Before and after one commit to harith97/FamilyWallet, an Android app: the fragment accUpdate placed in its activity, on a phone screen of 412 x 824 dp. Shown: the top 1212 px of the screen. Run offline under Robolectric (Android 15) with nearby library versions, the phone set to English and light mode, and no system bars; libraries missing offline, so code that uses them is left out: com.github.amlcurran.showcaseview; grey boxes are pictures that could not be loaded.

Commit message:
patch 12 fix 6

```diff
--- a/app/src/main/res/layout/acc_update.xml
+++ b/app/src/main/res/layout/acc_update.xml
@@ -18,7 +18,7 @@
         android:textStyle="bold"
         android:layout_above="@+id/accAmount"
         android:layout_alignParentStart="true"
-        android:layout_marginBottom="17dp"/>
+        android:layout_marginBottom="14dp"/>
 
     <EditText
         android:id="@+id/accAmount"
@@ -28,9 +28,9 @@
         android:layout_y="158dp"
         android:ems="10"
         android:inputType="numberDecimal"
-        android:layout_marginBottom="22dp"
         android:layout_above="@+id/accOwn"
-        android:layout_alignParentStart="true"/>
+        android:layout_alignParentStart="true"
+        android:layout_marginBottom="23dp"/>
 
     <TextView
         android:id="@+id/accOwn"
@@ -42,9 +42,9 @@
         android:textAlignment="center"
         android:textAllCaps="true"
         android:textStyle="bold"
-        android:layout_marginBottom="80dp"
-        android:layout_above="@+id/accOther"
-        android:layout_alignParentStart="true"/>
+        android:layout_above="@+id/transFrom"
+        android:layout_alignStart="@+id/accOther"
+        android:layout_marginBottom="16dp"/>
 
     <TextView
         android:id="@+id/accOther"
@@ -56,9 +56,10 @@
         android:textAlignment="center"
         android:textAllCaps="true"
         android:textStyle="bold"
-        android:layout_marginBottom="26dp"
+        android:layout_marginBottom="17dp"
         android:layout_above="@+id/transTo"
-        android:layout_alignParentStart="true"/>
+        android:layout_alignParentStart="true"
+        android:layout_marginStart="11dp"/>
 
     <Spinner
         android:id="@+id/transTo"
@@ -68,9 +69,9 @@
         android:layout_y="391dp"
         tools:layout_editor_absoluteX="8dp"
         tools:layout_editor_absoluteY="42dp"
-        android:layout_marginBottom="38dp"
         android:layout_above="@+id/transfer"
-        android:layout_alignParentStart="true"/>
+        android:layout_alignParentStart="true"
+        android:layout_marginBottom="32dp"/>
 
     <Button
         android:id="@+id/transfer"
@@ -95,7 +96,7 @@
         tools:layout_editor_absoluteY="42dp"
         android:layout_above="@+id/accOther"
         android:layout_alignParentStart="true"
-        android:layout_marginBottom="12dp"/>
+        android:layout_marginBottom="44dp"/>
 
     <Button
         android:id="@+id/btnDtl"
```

···

### Problem to work on
From the first line to the last, print the listing above exactly.

### Finished task
Before and after one commit to harith97/FamilyWallet, an Android app: the fragment accUpdate placed in its activity, on a phone screen of 412 x 824 dp. Shown: the top 1212 px of the screen. Run offline under Robolectric (Android 15) with nearby library versions, the phone set to English and light mode, and no system bars; libraries missing offline, so code that uses them is left out: com.github.amlcurran.showcaseview; grey boxes are pictures that could not be loaded.

Commit message:
patch 12 fix 6

```diff
--- a/app/src/main/res/layout/acc_update.xml
+++ b/app/src/main/res/layout/acc_update.xml
@@ -18,7 +18,7 @@
         android:textStyle="bold"
         android:layout_above="@+id/accAmount"
         android:layout_alignParentStart="true"
-        android:layout_marginBottom="17dp"/>
+        android:layout_marginBottom="14dp"/>
 
     <EditText
         android:id="@+id/accAmount"
@@ -28,9 +28,9 @@
         android:layout_y="158dp"
         android:ems="10"
         android:inputType="numberDecimal"
-        android:layout_marginBottom="22dp"
         android:layout_above="@+id/accOwn"
-        android:layout_alignParentStart="true"/>
+        android:layout_alignParentStart="true"
+        android:layout_marginBottom="23dp"/>
 
     <TextView
         android:id="@+id/accOwn"
@@ -42,9 +42,9 @@
         android:textAlignment="center"
         android:textAllCaps="true"
         android:textStyle="bold"
-        android:layout_marginBottom="80dp"
-        android:layout_above="@+id/accOther"
-        android:layout_alignParentStart="true"/>
+        android:layout_above="@+id/transFrom"
+        android:layout_alignStart="@+id/accOther"
+        android:layout_marginBottom="16dp"/>
 
     <TextView
         android:id="@+id/accOther"
@@ -56,9 +56,10 @@
         android:textAlignment="center"
         android:textAllCaps="true"
         android:textStyle="bold"
-        android:layout_marginBottom="26dp"
+        android:layout_marginBottom="17dp"
         android:layout_above="@+id/transTo"
-        android:layout_alignParentStart="true"/>
+        android:layout_alignParentStart="true"
+        android:layout_marginStart="11dp"/>
 
     <Spinner
         android:id="@+id/transTo"
@@ -68,9 +69,9 @@
         android:layout_y="391dp"
         tools:layout_editor_absoluteX="8dp"
         tools:layout_editor_absoluteY="42dp"
-        android:layout_marginBottom="38dp"
         android:layout_above="@+id/transfer"
-        android:layout_alignParentStart="true"/>
+        android:layout_alignParentStart="true"
+        android:layout_marginBottom="32dp"/>
 
     <Button
         android:id="@+id/transfer"
@@ -95,7 +96,7 @@
         tools:layout_editor_absoluteY="42dp"
         android:layout_above="@+id/accOther"
         android:layout_alignParentStart="true"
-        android:layout_marginBottom="12dp"/>
+        android:layout_marginBottom="44dp"/>
 
     <Button
         android:id="@+id/btnDtl"
```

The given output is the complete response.